In class we have been reading some stories about the moon. Yuri said that in Japan, people believe that they can see the shape of a rabbit on the moon. Tasha said that in Ireland some people can see a man in the moon. We learned a song about a man who lived on the moon and his name was Aitke Drum. Yuri found a video clip showing interviews with people about what shapes they saw on the moon. That gave us the idea to tweet to out twitter followers to ask them what shapes they see in the moon. Tomorrow we are going to skype with one of our school buddies in Indonisia to ask them what shapes they see and to find out if they have Otsukimi.
We found a large floor puzzle which shows the Earth and moon and other planets. We noticed that some of Eric Carle’s books were about the moon. We found some of these books in Japanese and English! Some children went to the library to find other books about the moon. We looked at moon globe on the iPads and talked about the colour and texture of the moon’s surface. Some children chose to make clay models of the moon.

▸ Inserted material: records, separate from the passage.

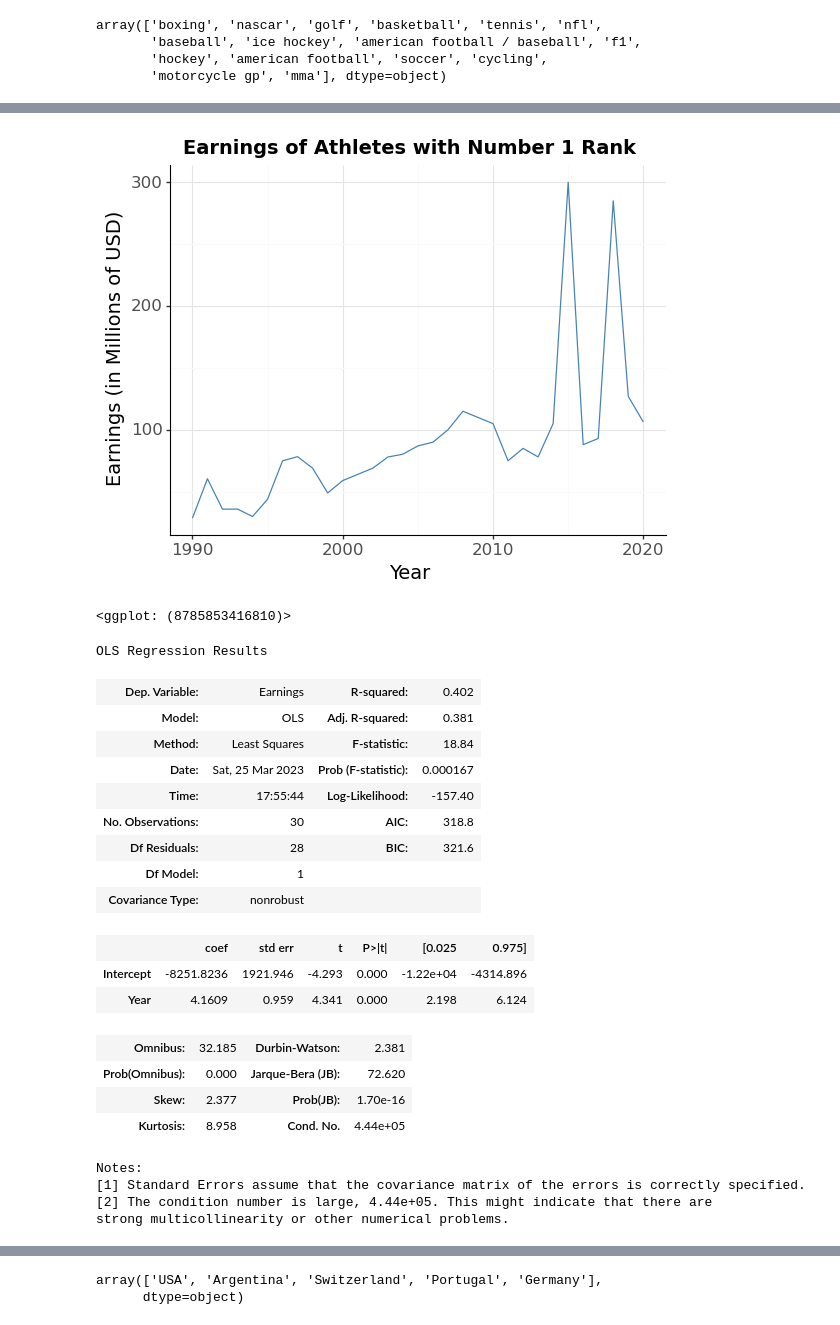
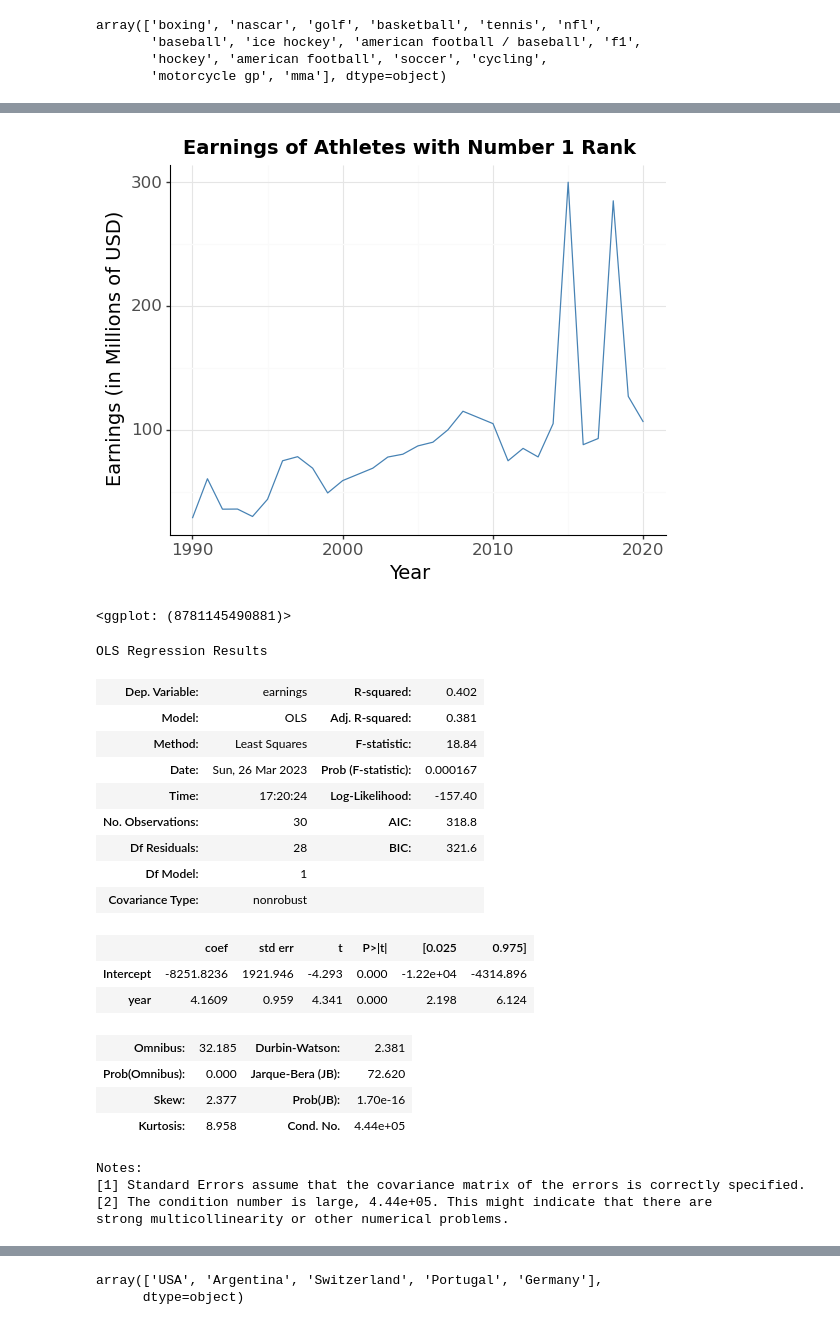
Before and after one commit to zoeshenrw/databootcamp-midterm, a Jupyter notebook: databootcamp-midterm.ipynb, the cells around one changed output, grey strips where cells are left out. Cells and saved outputs as stored; diff of their text form; code cells hidden in the pictures.

```diff
--- a/databootcamp-midterm.ipynb
+++ b/databootcamp-midterm.ipynb
@@ -6,7 +6,7 @@ from plotnine import *
 import statsmodels.formula.api as smf
 # %%
 df=pd.read_csv('Forbes Richest Atheletes (Forbes Richest Athletes 1990-2020).csv')
-df = df.rename(columns={'earnings ($ million)': 'Earnings'})
+df = df.rename(columns={'earnings ($ million)': 'earnings'})
 df = df.rename(columns=lambda x: x.replace(' ', '_'))
 
 df.loc[df['Sport'].str.contains('auto racing', case=False), 'Sport'] = 'NASCAR'
@@ -14,5 +14,7 @@ df.loc[df['Sport'].str.contains('f1', case=False), 'Sport'] = 'f1'
 
 df.Sport=df.Sport.str.lower().replace('nba','basketball')
 
+df.columns = df.columns.str.lower()
+
 df.head()
 # %% [output]
@@ -33,6 +35,6 @@ array(['boxing', 'nascar', 'golf', 'basketball', 'tennis', 'nfl',
 # The following section will analyze the trend of all years' No.1 ranked athletes
 # with data visualization and interpreration
 # %%
-df_no1 = df[(df.Current_Rank == 1)]
+df_no1 = df[(df.current_rank == 1)]
 df_no1.head()
 # %% [output]
@@ -45,5 +59,5 @@ df_no1.head()
 # %%
-(ggplot(df_no1, aes(x='Year', y='Earnings'))
+(ggplot(df_no1, aes(x='year', y='earnings'))
  + geom_line(color='steelblue')
  + labs(title='Earnings of Athletes with Number 1 Rank', x='Year', y='Earnings (in Millions of USD)')
  + theme_bw()
@@ -54,27 +68,27 @@ df_no1.head()
          axis_line=element_line(size=.8)))
 # %% [output]
 [figure]
-<ggplot: (8785853416810)>
+<ggplot: (8781145490881)>
 # %%
 # From the line graph above, we can see a general increasing trend with some outliers
 # We can perform a regressional analysis on earnings in years
 # %%
-reg1 = smf.ols('Earnings~Year',df_no1).fit()
+reg1 = smf.ols('earnings~year',df_no1).fit()
 reg1.summary()
 # %% [output]
 OLS Regression Results
-| Dep. Variable: | Earnings | R-squared: | 0.402 |
+| Dep. Variable: | earnings | R-squared: | 0.402 |
 | Model: | OLS | Adj. R-squared: | 0.381 |
 | Method: | Least Squares | F-statistic: | 18.84 |
-| Date: | Sat, 25 Mar 2023 | Prob (F-statistic): | 0.000167 |
-| Time: | 17:55:44 | Log-Likelihood: | -157.40 |
+| Date: | Sun, 26 Mar 2023 | Prob (F-statistic): | 0.000167 |
+| Time: | 17:20:24 | Log-Likelihood: | -157.40 |
 | No. Observations: | 30 | AIC: | 318.8 |
 | Df Residuals: | 28 | BIC: | 321.6 |
 | Df Model: | 1 |  |  |
 | Covariance Type: | nonrobust |  |  |
 |  | coef | std err | t | P>|t| | [0.025 | 0.975] |
 | Intercept | -8251.8236 | 1921.946 | -4.293 | 0.000 | -1.22e+04 | -4314.896 |
-| Year | 4.1609 | 0.959 | 4.341 | 0.000 | 2.198 | 6.124 |
+| year | 4.1609 | 0.959 | 4.341 | 0.000 | 2.198 | 6.124 |
 | Omnibus: | 32.185 | Durbin-Watson: | 2.381 |
 | Prob(Omnibus): | 0.000 | Jarque-Bera (JB): | 72.620 |
 | Skew: | 2.377 | Prob(JB): | 1.70e-16 |
```
Also changed, not shown: parts of 14 cells of this notebook.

We discovered that in other countries people also celebrate the moon in September. In some countries this is known as a harvest moon. This Sunday (30th September) will be a full moon. The moon should rise at around 17:14 in the Tokyo/ Yokohama area. You might like to do some “moon viewing” with your children on that night, or on the nights just before or after the full moon. Click here to find out what time the moon rises.